A long-term commitment to environmental protection of the St. Lawrence River (Cornwall).
Until a few decades ago, industrial waste and other pollutants discharged directly into the St. Lawrence River. These contaminants settled and built up in high concentrations in the sediment along the Cornwall waterfront. The chief contaminant in this sediment is mercury, a toxic substance that stays in the River environment for years. With the closure of several industries and stricter environmental regulations, cleaner sediment has begun to settle slowly over key areas of contamination, and a natural cap has been created. Cornwall Sediment Strategy administrative controls have been established to ensure mercury contaminated sediment deposits located in 3 zones along the Cornwall waterfront be left in place, undisturbed, to allow a natural recovery process to occur over time.
As they currently exist, historically contaminated sediments in these zones are stable and covered with a cleaner layer of sediment and therefore, do not pose a significant ecological risk.However, certain development activities requiring dredging, filling, covering, piling, or scouring have potential to disturb, expose or re-suspend these deeper more contaminated sediments.
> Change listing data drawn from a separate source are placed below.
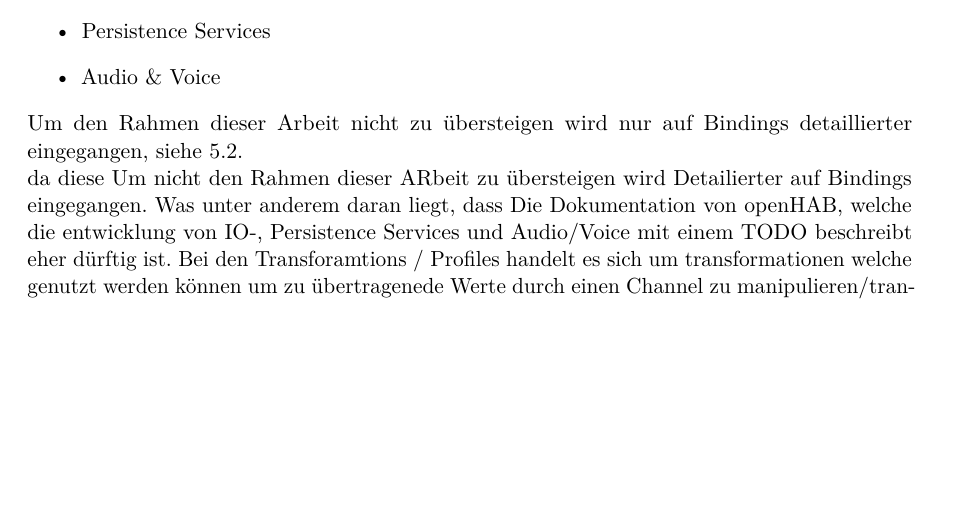
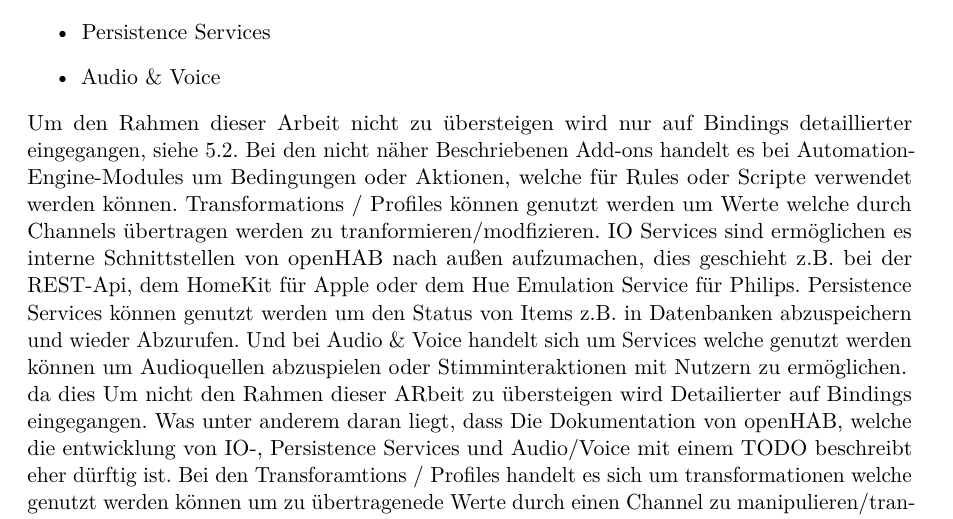
Before and after one commit to LukasKiederle/seminar-sa-ws19-20, a LaTeX thesis (vorlage-seminararbeiten-tex/thesis.tex, which reads vorlage-seminararbeiten-tex/chapters.tex): part of page 8 of 19, cut so that both start at the same text, the shorter picture padded with empty space. Compiled offline with pdfLaTeX; a missing bibliography style is replaced by a similar one.

Commit message:
txs auto checkin

```diff
--- a/vorlage-seminararbeiten-tex/chapters.tex
+++ b/vorlage-seminararbeiten-tex/chapters.tex
@@ -155,9 +155,9 @@ openHAB setzt verwendet das Konzept von Add-ons als Teil ihrer zusammen steckbar
 	\item Persistence Services
 	\item Audio \& Voice
 \end{itemize}
-Um den Rahmen dieser Arbeit nicht zu übersteigen wird nur auf Bindings detaillierter eingegangen, siehe \ref{sec:Bindings}.
+Um den Rahmen dieser Arbeit nicht zu übersteigen wird nur auf Bindings detaillierter eingegangen, siehe \ref{sec:Bindings}. Bei den nicht näher Beschriebenen Add-ons handelt es bei Automation-Engine-Modules um Bedingungen oder Aktionen, welche für Rules oder Scripte verwendet werden können. Transformations / Profiles können genutzt werden um Werte welche durch Channels übertragen werden zu tranformieren/modfizieren. IO Services sind ermöglichen es interne Schnittstellen von openHAB nach außen aufzumachen, dies geschieht z.B. bei der REST-Api, dem HomeKit für Apple oder dem Hue Emulation Service für Philips. Persistence Services können genutzt werden um den Status von Items z.B. in Datenbanken abzuspeichern und wieder Abzurufen. Und bei Audio \& Voice handelt sich um Services welche genutzt werden können um Audioquellen abzuspielen oder Stimminteraktionen mit Nutzern zu ermöglichen.
 
- da diese
+ da dies
 Um nicht den Rahmen dieser ARbeit zu übersteigen wird Detailierter auf Bindings eingegangen. Was unter anderem daran liegt, dass Die Dokumentation von openHAB, welche die entwicklung von IO-, Persistence Services und Audio/Voice mit einem TODO beschreibt eher dürftig ist. Bei den Transforamtions / Profiles handelt es sich um transformationen welche genutzt werden können um zu übertragenede Werte durch einen Channel zu manipulieren/tranformieren.
 Add-ons sind in openHab das Herzstück der pluggable Architecture. Da Nutzer des Systems ihre individuellen Bedürfnisse haben und sich demnach nciht alle verfügbaren Add-ons installieren müssen, sondern nur diejenigen welche für Ihre Bedürfnisse nötig sind. Sollte es allerdings keine passendes Add-on für ein gewünschtes Gerät geben, steht der erweituerng und dem entwicklen eines eigenenen Add-ons durch das Add-on System nichts im Weg. Mehr noch, durch den OpenSource gedanken, welcher openHAB vorantreibt könnte das Gesamt-System durch ein weiteres Add-on erweitert werden.
 
```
This is why a commitment to collaborate on safeguarding these sensitive zones along the Cornwall waterfront has been made.
Collaborating groups and agencies include:
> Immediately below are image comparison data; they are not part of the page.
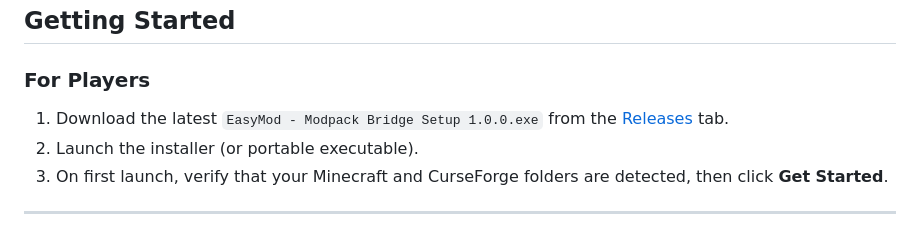
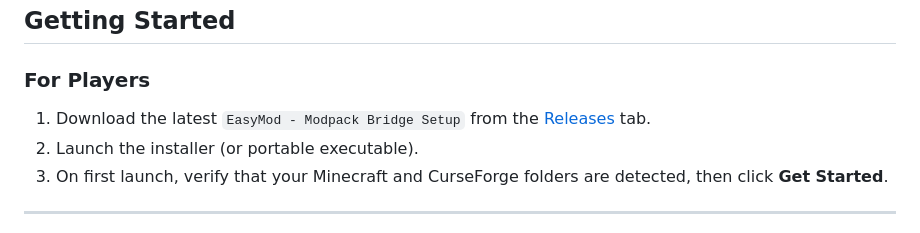
Before and after one commit to Suzuki-Yuuto/easymod, a Markdown page: README.md, the part around the change. Rendered like a GitHub page.

Commit message:
Update installation file name in README

```diff
--- a/README.md
+++ b/README.md
@@ -43,7 +43,7 @@ EasyMod is designed to be lightweight, transparent, and safe:
 ## Getting Started
 
 ### For Players
-1. Download the latest `EasyMod - Modpack Bridge Setup 1.0.0.exe` from the [Releases](https://github.com/kyleadriann/easymod/releases) tab.
+1. Download the latest `EasyMod - Modpack Bridge Setup` from the [Releases](https://github.com/kyleadriann/easymod/releases) tab.
 2. Launch the installer (or portable executable).
 3. On first launch, verify that your Minecraft and CurseForge folders are detected, then click **Get Started**.
 
```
- Environment Canada and Climate Change
- Fisheries, Oceans, and Canadian Coast Guard
- Ontario Ministry of the Environment and Climate Change
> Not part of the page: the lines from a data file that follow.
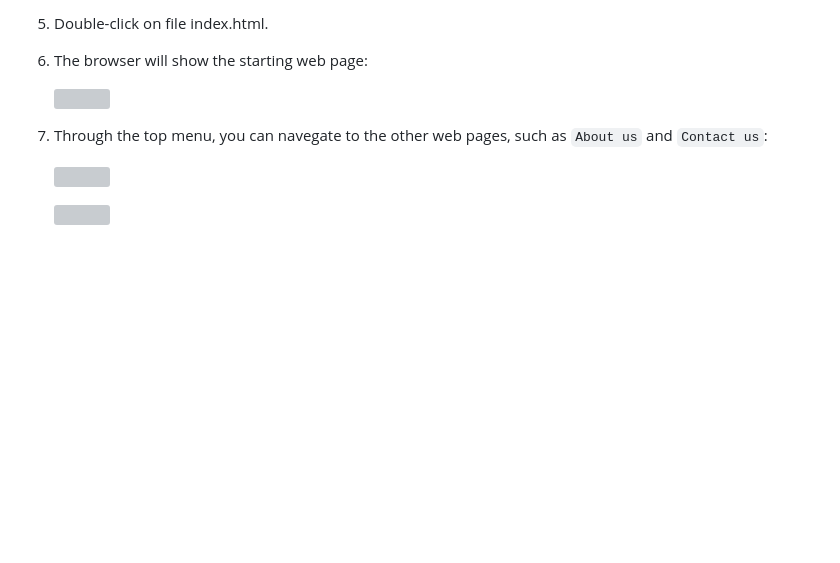
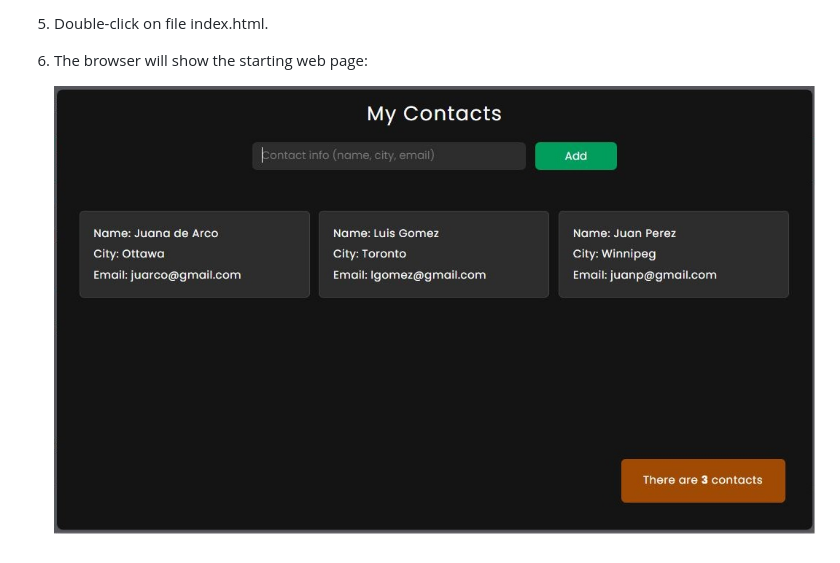
Before and after one commit to fabianmendozaospina/contacts, a Markdown page: readme.md, the part around the change. Drawn GitHub-style; pictures changed too: assets/img/contacts.jpg (added); blank space fills up the shorter version; grey boxes are pictures that could not be loaded.

Commit message:
Addition image in readme

```diff
--- a/readme.md
+++ b/readme.md
@@ -28,10 +28,4 @@ To get started locally:
 1. Double-click on file index.html.
 1. The browser will show the starting web page:
 
-   ![](./assets/img/readme-home.jpg)
-
-1. Through the top menu, you can navegate to the other web pages, such as `About us` and `Contact us`:
-
-   ![](./assets/img/readme-about-us.jpg)
-
-   ![](./assets/img/readme-contact-us.jpg)
+   ![](./assets/img/contacts.jpg)
```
- Ontario Ministry of Natural Resources and Forestry
- Mohawk Council of Akwesasne
- Raisin Region Conservation Authority
The Cornwall Sediment Strategy (CSS) has been designed to address 3 zones of contaminated river sediment identified in the St. Lawrence River at Cornwall. These zones of mercury contamination result from several decades of industrial activity. In 2005 a plan for recovery was introduced to address these near-shore areas. This recovery plan combines a near shore planning control process with a commitment to long-term monitoring.
The goal of the CSS is to leave the river bottom in these near shore zones as undisturbed as possible, subsequently allowing for cleaner particles of gravel and sand to cover over deeper and more contaminated sediment .
The CSS represents a science-based course of action for dealing with contaminated sediments along the Cornwall Waterfront.
• Cornwall Sediment Strategy•CSS Brochure
So You Have or Want to Put in a Dock?
To protect the environment from sediments being released, a set of controls has been developed to prevent the natural cap over contaminated sediment from being disturbed.
The key control is to ensure docks are pre-approved before being constructed. This approval is free of charge and ensures that if minor changes are required on the size or method of dock construction, design changes can be made before installation. The following information is important:
- Pick up the Cornwall Sediment Strategy information kit from Raisin Region Conservation Authority (RRCA) or access the information at www.rrca.on.ca.
- Once you have reviewed the information, should you wish to discuss the work you are planning, we encourage you to call RRCA to pre-consult.
- Complete the dock application form and return it to RRCA and wait for them to provide comments about the design prior to installation and/or shoreline work.
It is also important to submit documentation on docks that have already been installed. We require these details because it tells us where docks are located and what kind of in-water activity might be taking place. This knowledge is important as more research data continues to be gathered on these key areas of the River. For owners who have installed a dock already – please fill out the application form/dock design and provide the approximate date it was installed. Your co-operation will assist us in protecting the environment. If you have questions please contact Lissa Deslandes at 613-938-3611 (ext.237).
Looking for more information?
Please visit the Raisin Region Conservation Authority website for more information.